• _Task to complete_: Exact copy, pictures excluded: write out every line below.

• _Records provided_:
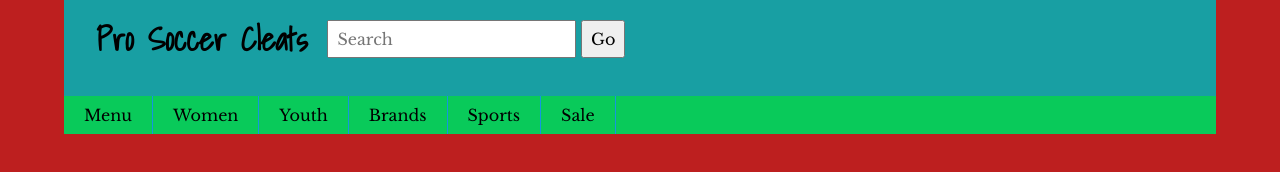
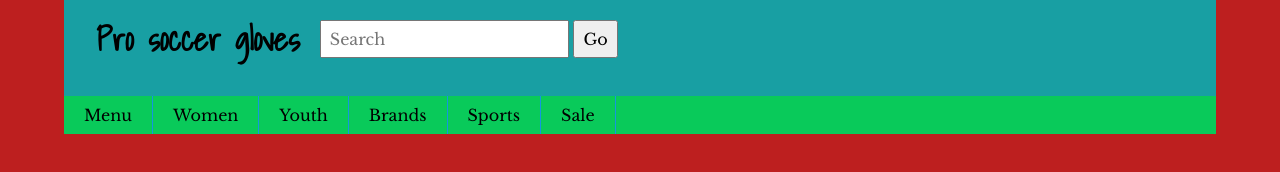
Before and after one commit to BYRIETHELEGEND/salmon-cookies, a website: page index.html in a window 1280 px wide. Drawn offline with nearby package versions, Linux system fonts and the light colour scheme.

```diff
--- a/index.html
+++ b/index.html
@@ -13,7 +13,7 @@
     <div id="container">
         <header>
             <div id="logo-search" class="clearfix">
-                <h1> Pro Soccer Cleats</h1>
+                <h1> Pro soccer gloves</h1>
                 <form id="search">
                     <input type="text" placeholder="Search">
                     <input type="button" value="Go">
```
Also changed, not shown: 1 other file.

• _Written reply_:
Before and after one commit to BYRIETHELEGEND/salmon-cookies, a website: page index.html in a window 1280 px wide. Drawn offline with nearby package versions, Linux system fonts and the light colour scheme.

```diff
--- a/index.html
+++ b/index.html
@@ -13,7 +13,7 @@
     <div id="container">
         <header>
             <div id="logo-search" class="clearfix">
-                <h1> Pro Soccer Cleats</h1>
+                <h1> Pro soccer gloves</h1>
                 <form id="search">
                     <input type="text" placeholder="Search">
                     <input type="button" value="Go">
```
Also changed, not shown: 1 other file.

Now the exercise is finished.